(Data to use)
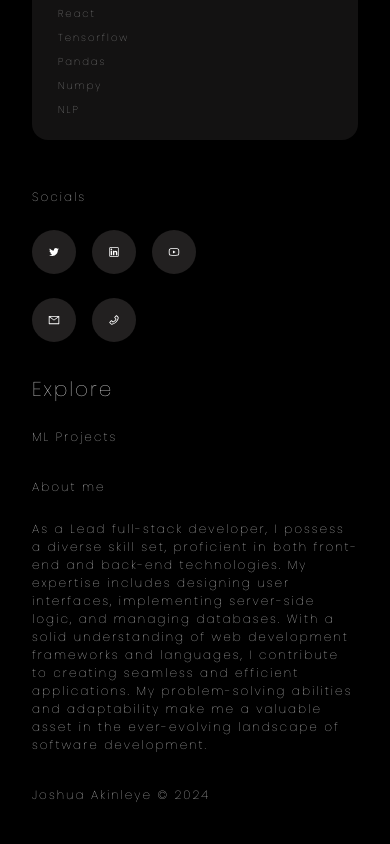
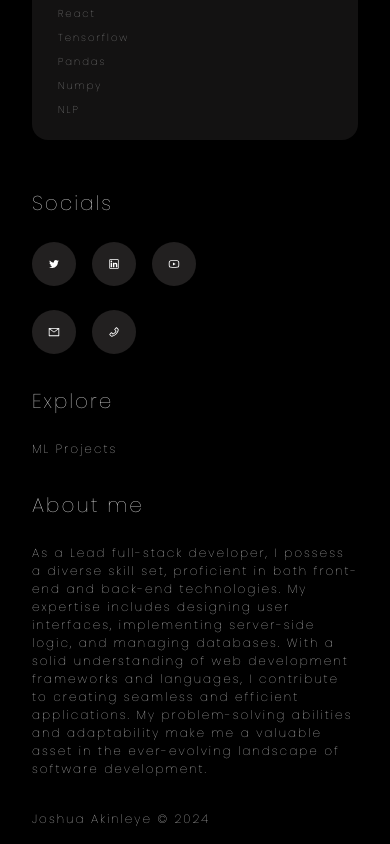
Before and after one commit to Akinleyejoshua/joshuaakinleye, a Next.js app: page / in a window 390 px wide. Shown: the part 7154-7998 px from the top of the page. Before the commit the page ends 7974 px from the top, so only its background shows below. Built offline with nearby package versions, Linux system fonts and the light colour scheme.

Commit message:
Add files via upload

```diff
--- a/app/globals.css
+++ b/app/globals.css
@@ -627,7 +627,7 @@ a:hover {
     font-size: 12px;
   }
 
-  .contact h1 {
+  footer h1 {
     font-size: 20px;
   }
   .experience {
```
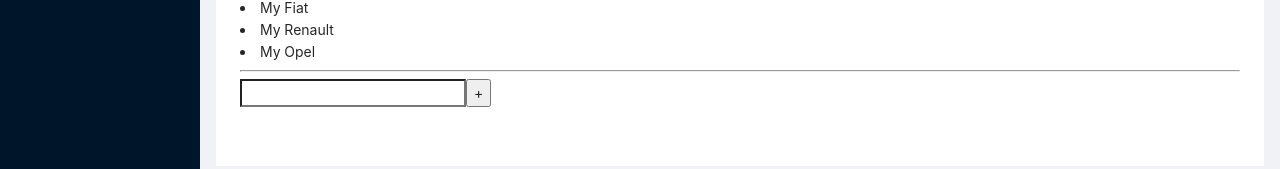
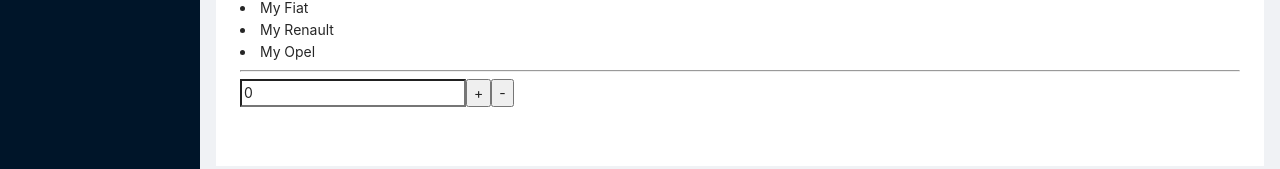
Before and after one commit to kriss3/Udemy_ReactPlaygroud, a React (Create React App) app: page / in a window 1280 px wide. Shown: the part 312-481 px from the top of the page. Built offline with nearby package versions, Linux system fonts and the light colour scheme.

Commit message:
Adding increment and decrement to my counter;

```diff
--- a/src/components/counter/Counter.js
+++ b/src/components/counter/Counter.js
@@ -1,17 +1,23 @@
 
-import React from 'react';
-
-const handleClick = () => {
-    alert('I was clicked');
-};
-
+import React, {useState} from 'react';
 
 function Counter(props) {
 
+    const [myVal, setMyVal] = useState(0);
+
+    const increment = () => {
+        setMyVal(myVal +1);
+    };
+
+    const decrement = () => {
+        setMyVal(myVal -1);
+    };
+
     return (
         <div>
-            <input type='number' />
-            <button onClick={handleClick}>+</button>
+            <input value={myVal} type='number' />
+            <button onClick={increment}>+</button>
+            <button onClick={decrement}>-</button>
         </div>
     );
 }
```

(Try it) The answer must be every line of the records above that holds the word "button".

(Your solution)
-            <button onClick={handleClick}>+</button>
+            <button onClick={increment}>+</button>
+            <button onClick={decrement}>-</button>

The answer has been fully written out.